In a land where health care illiteracy is prevalent and disease outbreaks can spread quickly due to poor environmental and sanitation conditions, how do you efficiently document individual medical histories and monitor public health?
Similar to loading money onto a D.C. Metro SmartTrip card, medical personnel can load a patient’s health care records onto a SmartCare card to be taken home for safe keeping. Records include personal information about illness, prescriptions, lab results and more, and data analysis of records can reveal trends in the spread of disease.
The SmartCare system is designed to function in areas with minimal telecommunication capabilities and frequent power outages. Lending credibility to the system and expanding its reach, the World Health Organization, USAID and UNICEF are among SmartCare partners.
In addition to aiding doctor efficiency with user-friendly, rapid data-entry capabilities, SmartCare is intended to improve data accuracy and enable cost-effective, confidential, life-long quality health care.

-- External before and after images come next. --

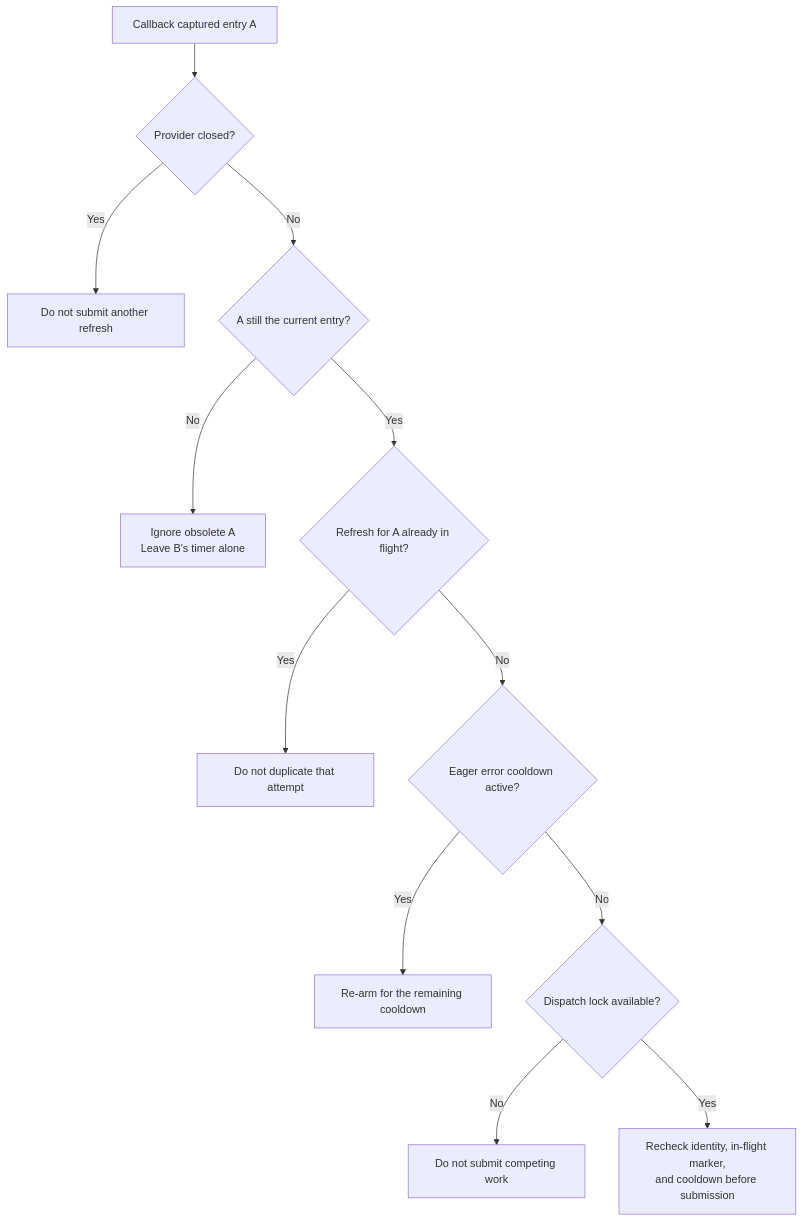
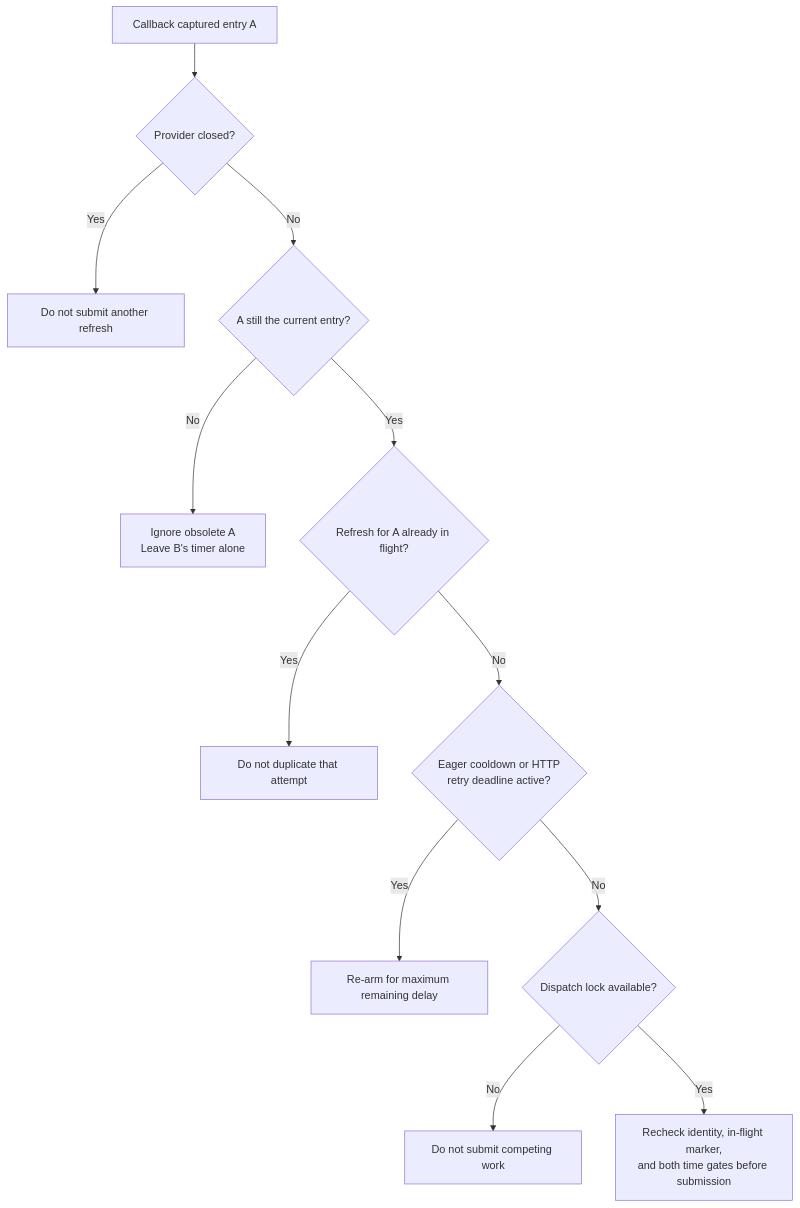
Before and after one commit to entur/jwt-resource-server: the tenth of 11 diagrams in jwt-client/docs/eager-preemptive-refresh/README.md, drawn with Mermaid. The commit also changed other lines of this file and 39 other files, not shown here.

````diff
--- a/jwt-client/docs/eager-preemptive-refresh/README.md
+++ b/jwt-client/docs/eager-preemptive-refresh/README.md
@@ -274,14 +282,14 @@
 ```mermaid
 flowchart TD
     A["Callback captured entry A"] --> Closed{"Provider closed?"}
     Closed -->|Yes| Stop["Do not submit another refresh"]
     Closed -->|No| Current{"A still the current entry?"}
     Current -->|No| Stale["Ignore obsolete A<br/>Leave B's timer alone"]
     Current -->|Yes| Inflight{"Refresh for A already in flight?"}
     Inflight -->|Yes| Existing["Do not duplicate that attempt"]
-    Inflight -->|No| Cooldown{"Eager error cooldown active?"}
-    Cooldown -->|Yes| Rearm["Re-arm for the remaining cooldown"]
+    Inflight -->|No| Cooldown{"Eager cooldown or HTTP<br/>retry deadline active?"}
+    Cooldown -->|Yes| Rearm["Re-arm for maximum remaining delay"]
     Cooldown -->|No| Lock{"Dispatch lock available?"}
     Lock -->|No| Skip["Do not submit competing work"]
-    Lock -->|Yes| Recheck["Recheck identity, in-flight marker,<br/>and cooldown before submission"]
+    Lock -->|Yes| Recheck["Recheck identity, in-flight marker,<br/>and both time gates before submission"]
 ```
````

With the benefits to Zambian patients in mind, I wonder how this system can be applied to improve health care in other parts of the world. For example, considering the system’s reliability and ease of use, how could it be used to improve health care in disaster relief situations?
What’s up with electronic medical records in the U.S.?
Even in a community where the average person can complete a medical form unaided, there are benefits to implementing an EHR system. Think about it – how much time have you wasted filling and re-filling out forms at the doctor or dentist office? Are you sure you remembered every detail each time?
We’ve all heard about the Affordable Care Act, which goes into effect on January 1, 2014. We won’t go into the details here, but one program initiative is to advance the transition from paper records to EHRs. According to Medical News Today, many question the ease of use and integration process of this new IT system, and there’s no doubt that others are concerned about privacy issues.
Can we take a lesson from our friends in Africa?
A SmartCare system in the U.S. could address concerns about ease of use and confidentiality of EHRs. Personally, I’d appreciate having a password-protected card or flash drive containing all my medical records and insurance information. If doctors and dentists accepted this form of information transference, it would save a lot of time during visits.
What’s your take on adopting EHRs in the U.S. – an important initiative or expensive waste of time?